CML solves the general weighted maximum likelihood problem


where N is the number of observations, tex2html_wrap_inline448 is a weight. tex2html_wrap_inline450 is the probability of tex2html_wrap_inline452 given tex2html_wrap_inline454 , a vector of parameters, subject to the linear constraints,


the nonlinear constraints


and bounds


tex2html_wrap_inline456 and tex2html_wrap_inline458 are functions provided by the user and must be differentiable at least once with respect to tex2html_wrap_inline454 .

CML finds values for the parameters in tex2html_wrap_inline454 such that L is maximized using the Sequential Quadratic Programming method. In this method the parameters are updated in a series of iterations beginning with a vector of starting values. Let tex2html_wrap_inline466 be the current parameter values. Then the succeeding values are


where tex2html_wrap_inline468 is a tex2html_wrap_inline470 direction vector, and tex2html_wrap_inline472 a scalar step length.



and the Jacobians
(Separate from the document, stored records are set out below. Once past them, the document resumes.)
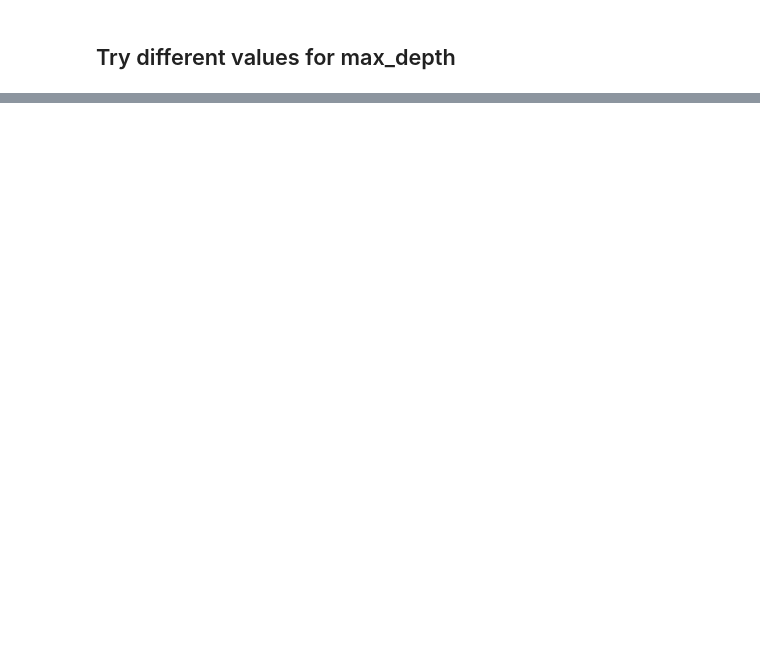
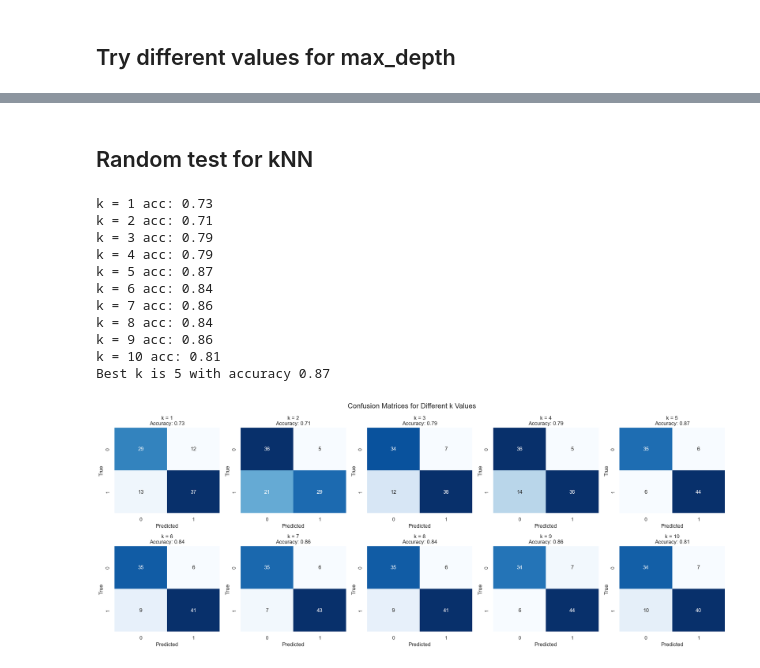
Before and after one commit to TimeLegend35/ml_group4_heart_attack, a Jupyter notebook: tobi.ipynb, the cells around one changed output, grey strips where cells are left out. Cells and saved outputs as stored; diff of their text form; code cells hidden in the pictures; blank space fills up the shorter version.

```diff
--- a/tobi.ipynb
+++ b/tobi.ipynb
@@ -363,0 +364,59 @@ plt.show()
+# %% [markdown]
+## Random test for kNN
+# %%
+from sklearn.neighbors import KNeighborsClassifier
+from sklearn.metrics import accuracy_score, confusion_matrix
+import seaborn as sns
+import matplotlib.pyplot as plt
+
+# Assuming you have X_train, y_train, X_test, and y_test defined
+
+accuracy_scores = []
+
+for n_neighbors in range(1, 11):
+    knn_estimator = KNeighborsClassifier(n_neighbors)
+    knn_estimator.fit(X_train, y_train)
+    test_prediction = knn_estimator.predict(X_test)
+    accuracy = accuracy_score(y_test, test_prediction)
+    accuracy_scores.append(accuracy)
+
+    print("k = {} acc: {:.2f}".format(n_neighbors, accuracy))
+
+# Find the best value of k
+best_k = accuracy_scores.index(max(accuracy_scores)) + 1
+print("Best k is {} with accuracy {:.2f}".format(best_k, max(accuracy_scores)))
+
+# Create subplots for confusion matrices and accuracy text
+fig, axes = plt.subplots(2, 5, figsize=(20, 8))
+fig.suptitle('Confusion Matrices for Different k Values', fontsize=16)
+
+for i, n_neighbors in enumerate(range(1, 11)):
+    knn_estimator = KNeighborsClassifier(n_neighbors)
+    knn_estimator.fit(X_train, y_train)
+    test_prediction = knn_estimator.predict(X_test)
+
+    # Calculate the confusion matrix for each k value
+    cm = confusion_matrix(y_test, test_prediction)
+
+    # Plot the confusion matrix
+    ax = axes[i // 5, i % 5]
+    sns.heatmap(cm, annot=True, fmt='d', cmap='Blues', cbar=False, ax=ax)
+    ax.set_title("k = {}\nAccuracy: {:.2f}".format(n_neighbors, accuracy_scores[i]))
+    ax.set_xlabel('Predicted')
+    ax.set_ylabel('True')
+
+plt.tight_layout()
+plt.show()
+# %% [output]
+k = 1 acc: 0.73
+k = 2 acc: 0.71
+k = 3 acc: 0.79
+k = 4 acc: 0.79
+k = 5 acc: 0.87
+k = 6 acc: 0.84
+k = 7 acc: 0.86
+k = 8 acc: 0.84
+k = 9 acc: 0.86
+k = 10 acc: 0.81
+Best k is 5 with accuracy 0.87
+[figure, added]
```
Also changed, not shown: parts of 11 cells of this notebook.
For the purposes of this exposition, and without loss of generality, we may assume that the linear constraints and bounds have been incorporated into G and H.

The direction, tex2html_wrap_inline468 is the solution to the quadratic program



This solution requires that tex2html_wrap_inline480 be positive definite (In practice, CML incorporates a slight modification in the quadratic programming solution which relaxes this requirement to non-negative definite).

In practice, linear constraints are specified separately from the G and H because their Jacobians are known and easy to compute. And the bounds are more easily handled separately from the linear inequality constraints.

The SQP method requires the calculation of a Hessian, tex2html_wrap_inline480 , and various gradients and Jacobians, tex2html_wrap_inline488 , tex2html_wrap_inline490 , and tex2html_wrap_inline492 . CML computes these numerically if procedures to compute them are not supplied.

Descent Algorithms. The Hessian may be very expensive to compute at every iteration, and poor start values may produce an ill-conditioned Hessian. For these reasons alternative algorithms are provided in CML for updating the Hessian rather than computing it directly at each iteration. These algorithms, as well as step length methods, may be modified during the execution of CML.

The most reliable method given a good starting point is the Gauss-Newton method where the Hessian is directly computed. This method is time-consuming, however, especially if it must be computed numerically which is most often the case. CML also offers two quasi-Newton methods, the BFGS (Broyden, Fletcher, Goldfarb, and Shanno), and the DFP (Davidon, Fletcher, and Powell). These latter methods require far less computation and are generally more useful when the starting points is poor.

In practice a combination of the two methods is the most successful.

Line Search Methods. Define the merit function


where tex2html_wrap_inline494 is the j-th row of G, tex2html_wrap_inline500 is the tex2html_wrap_inline502 -th row of H, tex2html_wrap_inline506 is the vector of Lagrangean coefficients of the equality constraints, and tex2html_wrap_inline508 the Lagrangean coefficients of the inequality constraints. The line search finds a value of tex2html_wrap_inline472 that minimizes or decreases


where tex2html_wrap_inline472 is a constant. Given tex2html_wrap_inline454 and d, this is function of a single variable tex2html_wrap_inline472 . Line search methods attempt to find a value for tex2html_wrap_inline472 that decreases m. Several methods are available in CML, STEPBT, a polynomial fitting method, BRENT and BHHHSTEP, golden section methods, and HALF, a step-halving method.

next up previous
Next: Confidence Limits by Inversion Up: Simulation of Bayesian Posterior Previous: Introduction

R. Schoenberg
Fri Sep 12 09:47:41 PDT 1997